St Mark's vicar the Rev Jenny Chalmers led the service, assisted by the Rev David Smart, during which mourners were invited to light a candle and speak the name of the person they were remembering or the memory that first came to mind of that fateful day a year earlier.
"This is a service of memory. Today we remember the balloon accident of a year ago, the 11 people who died in the accident, and their friends and loved ones - those for whom this has been a long hard year and at the same time, a short unthinkable year," Mrs Chalmers said.
Seated alongside the families and friends of the victims were firefighters and police officers called to the scene of the crash last year, and some witnesses and emergency services workers who toiled at the site in the wake of the tragedy.

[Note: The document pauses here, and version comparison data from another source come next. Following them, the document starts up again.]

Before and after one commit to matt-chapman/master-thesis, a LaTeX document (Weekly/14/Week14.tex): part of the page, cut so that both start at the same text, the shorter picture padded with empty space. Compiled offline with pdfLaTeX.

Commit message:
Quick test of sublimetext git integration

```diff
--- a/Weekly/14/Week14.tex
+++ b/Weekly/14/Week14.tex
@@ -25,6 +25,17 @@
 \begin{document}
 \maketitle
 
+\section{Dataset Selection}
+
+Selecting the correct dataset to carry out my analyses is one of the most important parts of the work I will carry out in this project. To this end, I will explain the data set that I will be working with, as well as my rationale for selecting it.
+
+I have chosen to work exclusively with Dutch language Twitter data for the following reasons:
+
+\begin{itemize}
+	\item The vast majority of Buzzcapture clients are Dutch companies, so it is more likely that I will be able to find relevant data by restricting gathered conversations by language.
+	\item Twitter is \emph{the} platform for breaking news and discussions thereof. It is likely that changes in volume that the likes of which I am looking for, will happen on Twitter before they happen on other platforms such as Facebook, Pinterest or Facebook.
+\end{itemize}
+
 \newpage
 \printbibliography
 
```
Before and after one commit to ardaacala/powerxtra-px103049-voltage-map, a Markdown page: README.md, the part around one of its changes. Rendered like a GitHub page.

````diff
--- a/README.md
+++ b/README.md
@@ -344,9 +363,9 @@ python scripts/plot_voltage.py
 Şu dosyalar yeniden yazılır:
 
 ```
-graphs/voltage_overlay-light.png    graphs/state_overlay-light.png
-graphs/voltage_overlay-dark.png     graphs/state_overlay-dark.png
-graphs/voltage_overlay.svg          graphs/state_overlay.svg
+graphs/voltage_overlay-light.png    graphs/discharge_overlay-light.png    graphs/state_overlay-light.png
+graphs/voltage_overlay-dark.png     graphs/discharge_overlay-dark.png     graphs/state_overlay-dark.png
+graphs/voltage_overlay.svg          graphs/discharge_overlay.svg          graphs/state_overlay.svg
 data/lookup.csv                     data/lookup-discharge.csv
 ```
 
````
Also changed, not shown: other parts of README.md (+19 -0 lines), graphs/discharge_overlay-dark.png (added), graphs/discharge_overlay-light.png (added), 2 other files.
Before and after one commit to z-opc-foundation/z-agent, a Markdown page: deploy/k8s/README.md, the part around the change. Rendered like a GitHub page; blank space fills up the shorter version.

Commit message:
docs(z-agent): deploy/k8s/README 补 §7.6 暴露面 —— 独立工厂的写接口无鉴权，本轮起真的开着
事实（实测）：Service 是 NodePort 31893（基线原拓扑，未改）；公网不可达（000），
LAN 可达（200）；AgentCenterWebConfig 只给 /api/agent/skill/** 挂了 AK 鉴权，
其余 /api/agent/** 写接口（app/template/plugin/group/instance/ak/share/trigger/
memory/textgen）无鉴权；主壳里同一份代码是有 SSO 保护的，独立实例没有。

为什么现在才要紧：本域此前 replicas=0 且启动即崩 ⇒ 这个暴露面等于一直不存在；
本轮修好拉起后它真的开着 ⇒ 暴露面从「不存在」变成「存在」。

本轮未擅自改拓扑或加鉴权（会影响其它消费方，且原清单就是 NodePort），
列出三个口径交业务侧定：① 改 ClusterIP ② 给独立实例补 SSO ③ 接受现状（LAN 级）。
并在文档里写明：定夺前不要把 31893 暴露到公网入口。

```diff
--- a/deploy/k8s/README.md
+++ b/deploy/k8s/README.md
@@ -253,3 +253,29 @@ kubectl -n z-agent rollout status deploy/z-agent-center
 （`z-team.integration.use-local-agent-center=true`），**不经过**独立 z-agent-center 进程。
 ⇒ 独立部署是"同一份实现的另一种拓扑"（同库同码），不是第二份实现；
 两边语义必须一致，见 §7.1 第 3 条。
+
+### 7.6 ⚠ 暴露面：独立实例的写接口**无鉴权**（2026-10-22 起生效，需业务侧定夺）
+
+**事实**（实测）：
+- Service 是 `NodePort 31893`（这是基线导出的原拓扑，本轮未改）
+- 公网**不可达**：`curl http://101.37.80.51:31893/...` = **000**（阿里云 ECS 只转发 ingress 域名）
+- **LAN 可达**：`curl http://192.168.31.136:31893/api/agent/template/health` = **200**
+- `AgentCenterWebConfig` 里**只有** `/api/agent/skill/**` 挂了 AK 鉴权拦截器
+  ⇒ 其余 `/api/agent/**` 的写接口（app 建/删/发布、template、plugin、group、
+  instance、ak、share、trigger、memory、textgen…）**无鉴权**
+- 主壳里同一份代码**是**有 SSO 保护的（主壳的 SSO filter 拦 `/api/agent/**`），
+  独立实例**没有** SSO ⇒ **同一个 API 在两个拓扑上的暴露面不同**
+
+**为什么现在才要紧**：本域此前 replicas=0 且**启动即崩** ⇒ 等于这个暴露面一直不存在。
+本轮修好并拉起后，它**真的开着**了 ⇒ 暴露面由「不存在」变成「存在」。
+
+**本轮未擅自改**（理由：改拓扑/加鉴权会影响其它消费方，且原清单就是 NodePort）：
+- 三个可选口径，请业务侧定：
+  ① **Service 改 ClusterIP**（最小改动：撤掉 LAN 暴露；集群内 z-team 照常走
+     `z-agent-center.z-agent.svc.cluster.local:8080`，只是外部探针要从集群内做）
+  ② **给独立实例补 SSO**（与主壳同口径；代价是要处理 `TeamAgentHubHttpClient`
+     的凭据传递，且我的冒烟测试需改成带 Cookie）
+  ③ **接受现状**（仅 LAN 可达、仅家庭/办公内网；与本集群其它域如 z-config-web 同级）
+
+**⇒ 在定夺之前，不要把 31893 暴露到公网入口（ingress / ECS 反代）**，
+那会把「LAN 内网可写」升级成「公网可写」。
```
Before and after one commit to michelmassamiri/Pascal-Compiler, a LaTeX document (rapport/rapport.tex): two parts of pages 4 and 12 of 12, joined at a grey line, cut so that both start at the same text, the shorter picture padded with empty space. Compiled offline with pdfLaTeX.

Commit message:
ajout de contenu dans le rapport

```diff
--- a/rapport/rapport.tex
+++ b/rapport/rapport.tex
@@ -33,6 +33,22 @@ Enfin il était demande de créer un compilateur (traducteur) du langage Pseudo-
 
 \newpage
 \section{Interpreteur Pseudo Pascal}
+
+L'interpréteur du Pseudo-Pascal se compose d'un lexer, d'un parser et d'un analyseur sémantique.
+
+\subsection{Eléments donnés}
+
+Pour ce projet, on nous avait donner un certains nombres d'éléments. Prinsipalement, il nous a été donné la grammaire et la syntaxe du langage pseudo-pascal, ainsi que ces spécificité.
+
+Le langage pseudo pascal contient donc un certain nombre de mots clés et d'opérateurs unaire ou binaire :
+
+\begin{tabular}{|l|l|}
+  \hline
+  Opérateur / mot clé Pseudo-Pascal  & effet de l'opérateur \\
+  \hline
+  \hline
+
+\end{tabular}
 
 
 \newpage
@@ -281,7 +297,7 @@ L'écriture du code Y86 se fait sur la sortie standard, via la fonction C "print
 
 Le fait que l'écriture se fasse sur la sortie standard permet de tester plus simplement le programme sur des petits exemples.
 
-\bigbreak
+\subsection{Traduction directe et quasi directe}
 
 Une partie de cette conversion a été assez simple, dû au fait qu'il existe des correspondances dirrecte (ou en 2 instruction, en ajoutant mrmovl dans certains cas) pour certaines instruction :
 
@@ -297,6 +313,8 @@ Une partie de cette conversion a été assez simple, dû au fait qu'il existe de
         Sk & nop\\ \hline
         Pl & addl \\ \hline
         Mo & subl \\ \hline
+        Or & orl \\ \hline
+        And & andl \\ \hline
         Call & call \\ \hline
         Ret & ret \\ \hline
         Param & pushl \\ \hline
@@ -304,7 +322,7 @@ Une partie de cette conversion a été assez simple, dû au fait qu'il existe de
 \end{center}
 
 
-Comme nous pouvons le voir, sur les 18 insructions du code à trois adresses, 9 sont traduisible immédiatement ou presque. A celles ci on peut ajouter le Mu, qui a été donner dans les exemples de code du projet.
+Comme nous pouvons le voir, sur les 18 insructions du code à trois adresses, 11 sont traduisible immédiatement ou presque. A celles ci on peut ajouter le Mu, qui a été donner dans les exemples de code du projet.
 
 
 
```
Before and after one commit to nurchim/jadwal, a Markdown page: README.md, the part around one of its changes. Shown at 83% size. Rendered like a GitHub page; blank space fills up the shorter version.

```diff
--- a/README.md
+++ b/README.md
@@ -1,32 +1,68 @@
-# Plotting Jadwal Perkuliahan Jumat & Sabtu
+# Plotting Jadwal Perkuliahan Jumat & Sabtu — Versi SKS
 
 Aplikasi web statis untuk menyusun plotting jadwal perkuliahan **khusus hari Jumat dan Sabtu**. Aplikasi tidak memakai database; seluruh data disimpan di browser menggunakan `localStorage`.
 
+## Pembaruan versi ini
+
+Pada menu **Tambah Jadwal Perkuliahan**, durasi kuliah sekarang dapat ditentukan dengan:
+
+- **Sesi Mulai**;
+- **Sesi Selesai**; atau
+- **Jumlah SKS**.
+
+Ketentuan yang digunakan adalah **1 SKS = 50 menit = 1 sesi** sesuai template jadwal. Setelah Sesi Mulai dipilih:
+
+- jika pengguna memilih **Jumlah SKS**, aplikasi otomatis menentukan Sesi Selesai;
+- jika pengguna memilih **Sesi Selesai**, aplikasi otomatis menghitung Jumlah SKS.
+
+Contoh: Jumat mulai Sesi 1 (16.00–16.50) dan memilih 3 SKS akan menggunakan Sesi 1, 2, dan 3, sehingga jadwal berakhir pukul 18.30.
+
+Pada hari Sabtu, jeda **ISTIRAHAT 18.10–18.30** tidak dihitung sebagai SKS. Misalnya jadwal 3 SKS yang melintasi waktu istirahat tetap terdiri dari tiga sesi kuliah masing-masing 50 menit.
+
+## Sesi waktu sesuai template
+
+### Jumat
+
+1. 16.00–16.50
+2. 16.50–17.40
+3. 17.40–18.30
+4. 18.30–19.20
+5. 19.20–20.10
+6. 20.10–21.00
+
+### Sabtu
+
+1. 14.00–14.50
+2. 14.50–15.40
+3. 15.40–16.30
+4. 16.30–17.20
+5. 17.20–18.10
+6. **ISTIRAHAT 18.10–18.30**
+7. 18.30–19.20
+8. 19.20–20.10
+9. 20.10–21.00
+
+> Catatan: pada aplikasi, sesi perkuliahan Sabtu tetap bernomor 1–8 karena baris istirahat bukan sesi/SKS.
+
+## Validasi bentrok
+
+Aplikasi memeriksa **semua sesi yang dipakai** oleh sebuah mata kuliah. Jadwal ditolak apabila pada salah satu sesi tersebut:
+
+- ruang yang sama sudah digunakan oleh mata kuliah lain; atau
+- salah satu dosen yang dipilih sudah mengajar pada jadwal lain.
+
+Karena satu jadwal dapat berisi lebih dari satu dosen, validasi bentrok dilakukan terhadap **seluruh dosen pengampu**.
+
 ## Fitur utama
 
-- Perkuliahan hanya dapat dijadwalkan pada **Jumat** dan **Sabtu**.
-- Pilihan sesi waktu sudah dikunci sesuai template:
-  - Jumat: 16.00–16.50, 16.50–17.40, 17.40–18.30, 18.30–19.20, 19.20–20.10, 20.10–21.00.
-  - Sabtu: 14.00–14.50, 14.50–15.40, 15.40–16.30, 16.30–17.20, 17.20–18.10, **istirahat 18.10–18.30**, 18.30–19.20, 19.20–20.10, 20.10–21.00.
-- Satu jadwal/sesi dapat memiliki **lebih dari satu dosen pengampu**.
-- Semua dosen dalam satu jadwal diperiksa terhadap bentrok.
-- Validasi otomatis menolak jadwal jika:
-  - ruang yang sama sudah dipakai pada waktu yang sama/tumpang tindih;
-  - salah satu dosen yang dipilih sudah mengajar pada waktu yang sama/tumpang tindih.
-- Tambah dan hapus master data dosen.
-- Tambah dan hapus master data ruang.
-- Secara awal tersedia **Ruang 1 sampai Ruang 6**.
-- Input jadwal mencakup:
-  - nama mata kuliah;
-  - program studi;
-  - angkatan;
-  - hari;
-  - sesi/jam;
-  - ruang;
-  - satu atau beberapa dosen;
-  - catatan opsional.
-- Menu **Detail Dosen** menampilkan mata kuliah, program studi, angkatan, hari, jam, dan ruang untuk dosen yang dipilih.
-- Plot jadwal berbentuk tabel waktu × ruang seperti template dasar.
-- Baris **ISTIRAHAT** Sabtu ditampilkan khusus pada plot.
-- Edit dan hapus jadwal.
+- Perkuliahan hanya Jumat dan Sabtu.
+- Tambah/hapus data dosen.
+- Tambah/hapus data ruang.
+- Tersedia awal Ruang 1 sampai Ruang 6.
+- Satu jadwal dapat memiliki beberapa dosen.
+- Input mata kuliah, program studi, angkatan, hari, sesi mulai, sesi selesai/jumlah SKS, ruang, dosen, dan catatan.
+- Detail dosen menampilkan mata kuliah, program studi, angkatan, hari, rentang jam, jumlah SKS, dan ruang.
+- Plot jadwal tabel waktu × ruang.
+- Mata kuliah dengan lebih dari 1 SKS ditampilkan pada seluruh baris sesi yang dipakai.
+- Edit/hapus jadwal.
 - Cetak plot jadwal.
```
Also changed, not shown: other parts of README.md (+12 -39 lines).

Mrs Chalmers expressed heartfelt thanks for the work of the emergency personnel who tended to the family members and witnesses "and all those who cared for our loved ones as they lay on the ground after the accident".
A large speaker carried the words of the service to up to 50 mourners gathered outside among the trees at the front of the church. The families of victims were offered a candle tied with a sprig of rosemary to take with them as a keepsake of the anniversary.
Families and friends of the victims walked shoulder to shoulder from the church at the close of the service, some sobbing and helped along by others.
Gavin Bennett, who lost his mother Valerie Bennett and her cousin Denise Dellabarca, had travelled from his home in Illinois with his wife Nicky to be at the service.
"The most special thing about the service is that we are all here together. The United States sometimes seems a world away and it brings it back in a bittersweet way to know that we are not alone."
Carterton Mayor Ron Mark said during the service that the balloon journey had started as a magical experience for those on board, but ended in horror and tragedy, and had devastated 11 families - six of which had ties to the region and to Carterton.
"Rarely does a day go by that we do not think of you, the friends and families of the dead, the loved ones, and what happened that day," he said. "They are, were and will be forever part of us."
He shed a tear after the service during a round of media questions about the impact the crash had wrought during his first year as mayor, which is heightened whenever he passes the site of the crash on Somerset Rd.
"I always have feelings - we slow, we remember, we always will."
The Transport Accident Investigation Commission is to make public a final report midway through this year that will be released ahead of coroners' inquests into the deaths. Mr Mark said the families, the wider community and the ballooning fraternity must be patient regarding those outcomes.
"There will be some answers we predict and there may not be answers in some areas. Whatever, that report must be concluded, the finding must be public and we must learn from any mistakes that were made, because ballooning will go on."
Wairarapa police area commander Inspector Brent Register said the memorial service had been vital and that police were still involved with the family members of victims.
"It's amazing being in a small community. You bump into them in the supermarket, you bump into them at kids' sports events," he said.
"A lot of my staff are still focused on the families they looked after during the incident. It has been hard on all of us."